Task directions.
Set down the entries once more exactly as they were written.

Revision comparison data:
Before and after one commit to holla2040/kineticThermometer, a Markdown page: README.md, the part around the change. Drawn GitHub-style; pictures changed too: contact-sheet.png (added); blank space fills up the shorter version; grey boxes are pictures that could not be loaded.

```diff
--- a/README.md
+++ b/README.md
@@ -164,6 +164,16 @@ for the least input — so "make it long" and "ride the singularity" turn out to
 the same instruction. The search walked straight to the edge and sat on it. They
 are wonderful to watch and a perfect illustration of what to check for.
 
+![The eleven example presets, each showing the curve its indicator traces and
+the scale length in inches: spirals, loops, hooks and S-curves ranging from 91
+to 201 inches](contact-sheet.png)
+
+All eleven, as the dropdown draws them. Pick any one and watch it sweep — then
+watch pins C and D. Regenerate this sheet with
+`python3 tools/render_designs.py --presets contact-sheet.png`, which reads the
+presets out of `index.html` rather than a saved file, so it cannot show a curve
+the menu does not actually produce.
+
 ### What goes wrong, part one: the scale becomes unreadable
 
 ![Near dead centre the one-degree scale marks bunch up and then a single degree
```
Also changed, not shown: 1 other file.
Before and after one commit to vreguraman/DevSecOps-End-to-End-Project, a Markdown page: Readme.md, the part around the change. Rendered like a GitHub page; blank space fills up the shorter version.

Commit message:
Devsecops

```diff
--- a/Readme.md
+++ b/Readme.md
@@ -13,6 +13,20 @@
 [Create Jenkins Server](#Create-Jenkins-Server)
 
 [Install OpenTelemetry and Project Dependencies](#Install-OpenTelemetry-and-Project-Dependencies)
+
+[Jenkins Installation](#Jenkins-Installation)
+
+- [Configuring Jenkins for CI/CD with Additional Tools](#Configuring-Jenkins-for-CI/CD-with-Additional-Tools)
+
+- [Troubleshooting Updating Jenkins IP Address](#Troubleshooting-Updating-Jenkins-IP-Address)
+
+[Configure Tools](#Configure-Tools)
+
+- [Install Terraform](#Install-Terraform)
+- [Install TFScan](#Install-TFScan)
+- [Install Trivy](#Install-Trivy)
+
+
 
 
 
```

Answer box.
Before and after one commit to holla2040/kineticThermometer, a Markdown page: README.md, the part around the change. Drawn GitHub-style; pictures changed too: contact-sheet.png (added); blank space fills up the shorter version; grey boxes are pictures that could not be loaded.

```diff
--- a/README.md
+++ b/README.md
@@ -164,6 +164,16 @@ for the least input — so "make it long" and "ride the singularity" turn out to
 the same instruction. The search walked straight to the edge and sat on it. They
 are wonderful to watch and a perfect illustration of what to check for.
 
+![The eleven example presets, each showing the curve its indicator traces and
+the scale length in inches: spirals, loops, hooks and S-curves ranging from 91
+to 201 inches](contact-sheet.png)
+
+All eleven, as the dropdown draws them. Pick any one and watch it sweep — then
+watch pins C and D. Regenerate this sheet with
+`python3 tools/render_designs.py --presets contact-sheet.png`, which reads the
+presets out of `index.html` rather than a saved file, so it cannot show a curve
+the menu does not actually produce.
+
 ### What goes wrong, part one: the scale becomes unreadable
 
 ![Near dead centre the one-degree scale marks bunch up and then a single degree
```
Also changed, not shown: 1 other file.
Before and after one commit to vreguraman/DevSecOps-End-to-End-Project, a Markdown page: Readme.md, the part around the change. Rendered like a GitHub page; blank space fills up the shorter version.

Commit message:
Devsecops

```diff
--- a/Readme.md
+++ b/Readme.md
@@ -13,6 +13,20 @@
 [Create Jenkins Server](#Create-Jenkins-Server)
 
 [Install OpenTelemetry and Project Dependencies](#Install-OpenTelemetry-and-Project-Dependencies)
+
+[Jenkins Installation](#Jenkins-Installation)
+
+- [Configuring Jenkins for CI/CD with Additional Tools](#Configuring-Jenkins-for-CI/CD-with-Additional-Tools)
+
+- [Troubleshooting Updating Jenkins IP Address](#Troubleshooting-Updating-Jenkins-IP-Address)
+
+[Configure Tools](#Configure-Tools)
+
+- [Install Terraform](#Install-Terraform)
+- [Install TFScan](#Install-TFScan)
+- [Install Trivy](#Install-Trivy)
+
+
 
 
 
```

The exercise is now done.